• _What to do_: Every line of the records below that holds the word "output" belongs in the answer.

[Collected data]
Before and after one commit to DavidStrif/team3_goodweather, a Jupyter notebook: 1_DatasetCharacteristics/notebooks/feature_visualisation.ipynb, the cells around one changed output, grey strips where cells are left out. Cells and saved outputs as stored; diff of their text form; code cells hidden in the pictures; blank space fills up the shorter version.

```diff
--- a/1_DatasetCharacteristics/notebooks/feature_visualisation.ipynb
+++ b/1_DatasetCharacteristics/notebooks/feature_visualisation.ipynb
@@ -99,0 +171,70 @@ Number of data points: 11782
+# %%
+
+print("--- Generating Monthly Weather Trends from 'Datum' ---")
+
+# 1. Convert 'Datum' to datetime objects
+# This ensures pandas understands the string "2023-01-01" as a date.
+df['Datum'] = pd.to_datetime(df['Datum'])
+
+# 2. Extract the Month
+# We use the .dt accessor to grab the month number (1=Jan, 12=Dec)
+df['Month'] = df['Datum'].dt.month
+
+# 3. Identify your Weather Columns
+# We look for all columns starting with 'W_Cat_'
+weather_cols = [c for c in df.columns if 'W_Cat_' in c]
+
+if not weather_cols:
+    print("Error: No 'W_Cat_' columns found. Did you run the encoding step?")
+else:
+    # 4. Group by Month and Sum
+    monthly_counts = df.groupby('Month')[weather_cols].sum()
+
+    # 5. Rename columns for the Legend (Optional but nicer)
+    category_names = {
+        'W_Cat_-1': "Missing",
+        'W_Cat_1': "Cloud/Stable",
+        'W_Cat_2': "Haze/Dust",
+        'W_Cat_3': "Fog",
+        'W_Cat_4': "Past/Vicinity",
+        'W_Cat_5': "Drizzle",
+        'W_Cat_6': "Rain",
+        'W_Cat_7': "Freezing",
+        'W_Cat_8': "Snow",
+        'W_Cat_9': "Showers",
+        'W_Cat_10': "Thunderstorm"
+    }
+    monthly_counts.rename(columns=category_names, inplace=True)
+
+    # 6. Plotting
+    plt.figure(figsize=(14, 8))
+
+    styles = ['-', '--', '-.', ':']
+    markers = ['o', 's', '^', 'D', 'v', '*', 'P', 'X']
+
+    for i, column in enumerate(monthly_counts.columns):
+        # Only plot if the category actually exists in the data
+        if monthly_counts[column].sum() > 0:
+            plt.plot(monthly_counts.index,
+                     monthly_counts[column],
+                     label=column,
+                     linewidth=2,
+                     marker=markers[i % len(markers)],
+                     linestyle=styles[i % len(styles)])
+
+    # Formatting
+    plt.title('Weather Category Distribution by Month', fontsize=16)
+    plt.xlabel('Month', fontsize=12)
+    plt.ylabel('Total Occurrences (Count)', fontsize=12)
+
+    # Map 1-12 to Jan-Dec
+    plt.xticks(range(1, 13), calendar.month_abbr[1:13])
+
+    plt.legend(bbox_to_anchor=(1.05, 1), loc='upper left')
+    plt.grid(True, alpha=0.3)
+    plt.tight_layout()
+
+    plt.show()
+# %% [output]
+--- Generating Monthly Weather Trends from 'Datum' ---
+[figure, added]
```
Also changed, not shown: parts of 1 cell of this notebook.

• _Your solution_:
Before and after one commit to DavidStrif/team3_goodweather, a Jupyter notebook: 1_DatasetCharacteristics/notebooks/feature_visualisation.ipynb, the cells around one changed output, grey strips where cells are left out. Cells and saved outputs as stored; diff of their text form; code cells hidden in the pictures; blank space fills up the shorter version.
+# %% [output]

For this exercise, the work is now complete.